BOTH LAUGH We can survive this, Miss Lambe.
BOTH LAUGH # A man is oppressed with care # The mist is dispelled When a woman appears # By the notes of a fiddle She sweetly, sweetly # Raises our spirits And charms our ears # Ah, the great projector himself.
Mr Parker.
If I might have a word with you, Sidney.
Of course.
Come on, sit down.
Join us, have a drink.
In private.
We'll go and join the young ladies over there.
My apologies.
Well, what is it? I'm anxious to know what progress you've made.
In what direction? TOM LAUGHS Why, in securing tenants for our enterprise, of course.
YOUR enterprise, Tom.

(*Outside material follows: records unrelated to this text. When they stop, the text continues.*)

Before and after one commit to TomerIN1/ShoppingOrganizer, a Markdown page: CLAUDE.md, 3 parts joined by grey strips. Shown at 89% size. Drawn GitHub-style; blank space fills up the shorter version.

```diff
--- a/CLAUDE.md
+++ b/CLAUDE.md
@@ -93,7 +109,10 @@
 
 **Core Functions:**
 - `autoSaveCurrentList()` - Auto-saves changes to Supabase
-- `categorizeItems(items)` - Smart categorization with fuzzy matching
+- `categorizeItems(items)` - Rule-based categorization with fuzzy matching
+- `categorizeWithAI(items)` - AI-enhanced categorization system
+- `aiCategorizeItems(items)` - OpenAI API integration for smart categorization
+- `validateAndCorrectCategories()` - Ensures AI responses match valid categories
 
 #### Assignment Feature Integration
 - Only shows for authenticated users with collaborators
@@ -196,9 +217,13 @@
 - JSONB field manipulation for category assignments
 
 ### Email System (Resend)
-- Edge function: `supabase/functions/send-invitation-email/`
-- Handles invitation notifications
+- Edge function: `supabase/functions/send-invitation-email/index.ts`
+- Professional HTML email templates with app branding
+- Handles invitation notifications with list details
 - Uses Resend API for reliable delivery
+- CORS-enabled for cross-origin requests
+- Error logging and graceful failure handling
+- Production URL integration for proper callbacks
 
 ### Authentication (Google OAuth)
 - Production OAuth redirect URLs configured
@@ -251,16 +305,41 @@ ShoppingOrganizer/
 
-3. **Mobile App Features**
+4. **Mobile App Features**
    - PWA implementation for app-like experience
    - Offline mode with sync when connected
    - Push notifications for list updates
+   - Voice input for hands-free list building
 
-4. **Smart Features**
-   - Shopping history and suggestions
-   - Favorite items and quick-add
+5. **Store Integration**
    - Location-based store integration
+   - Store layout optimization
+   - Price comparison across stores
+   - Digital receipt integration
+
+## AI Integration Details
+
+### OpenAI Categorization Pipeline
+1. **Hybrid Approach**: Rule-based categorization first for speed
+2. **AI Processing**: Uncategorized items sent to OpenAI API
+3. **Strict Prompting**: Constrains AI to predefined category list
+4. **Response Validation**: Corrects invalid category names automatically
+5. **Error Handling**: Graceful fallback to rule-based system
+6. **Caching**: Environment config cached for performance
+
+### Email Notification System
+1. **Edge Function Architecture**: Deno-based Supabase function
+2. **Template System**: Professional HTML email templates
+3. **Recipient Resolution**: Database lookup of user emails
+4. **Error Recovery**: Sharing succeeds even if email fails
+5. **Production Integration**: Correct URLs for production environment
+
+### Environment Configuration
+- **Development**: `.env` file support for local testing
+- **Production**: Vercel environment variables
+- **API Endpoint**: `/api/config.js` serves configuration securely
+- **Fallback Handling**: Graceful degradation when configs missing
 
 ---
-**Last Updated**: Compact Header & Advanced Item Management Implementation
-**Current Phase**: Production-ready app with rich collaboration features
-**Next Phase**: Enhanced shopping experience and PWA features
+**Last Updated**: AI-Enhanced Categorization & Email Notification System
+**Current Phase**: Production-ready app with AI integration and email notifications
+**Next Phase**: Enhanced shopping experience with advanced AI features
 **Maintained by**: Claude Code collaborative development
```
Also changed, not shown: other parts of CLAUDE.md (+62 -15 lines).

From which you stand to profit richly.
If it succeeds.
You know I depend on your connections.
And when I see you do nothing but carouse Easy, brother, easy.
Men like Babington and Crowe, they can't be bullied into staying, they have to be jollied into it.
You know that.
Sidney I'm beset with worries.
The workmen need paying.
Lady Denham is threatening to withdraw her investment.
I'm at my wit's end.
She has it in her power to ruin me.
While you All right, all right.
The promotion of Sanditon is a very delicate business which I'm sure you truly understand.
But I am trying my best for you.
That is all I ask, brother.
And I'm sorry to have interrupted your pleasure.
Work, man.
This is how I work.
If you say so.
Good afternoon, gentlemen.
If you'll excuse me, I think I need some fresh air and bracing exercise.
Enjoy your rest.
You can exercise indoors, you know.
Good afternoon, Miss Heywood.
It is, Mr Stringer.
It is.
Let's go and paddle.
Come on! I dare you.
Come on, it's fine! Good for you, come on.
BOTH SHRIEK AND LAUGH It's freezing! Miss Lambe! My keeper.
Come here! Where have you been? Where have you been? GIRLS GIGGLING This is most irresponsible of you.
Mrs Griffiths, forgive me.
Paddling in the sea was all my idea.
Don't blame Georgiana.
Come home at once.
I am surprised at you.
Anyone could have seen you! Bare-legged with your skirts up! At least I was enjoying myself for the first time since I came here.
Come along.
Goodness me, come along! I thought you'd set sail for home.
Here's my parasol? Oh! Move along.
GASPS Oh Miss Heywood.
Am I never to get away from you? Mr Parker, I assure you you're the last person I wish to see.
You're right, I spoke out of turn.
Forgive me.
Of course.
Excuse me.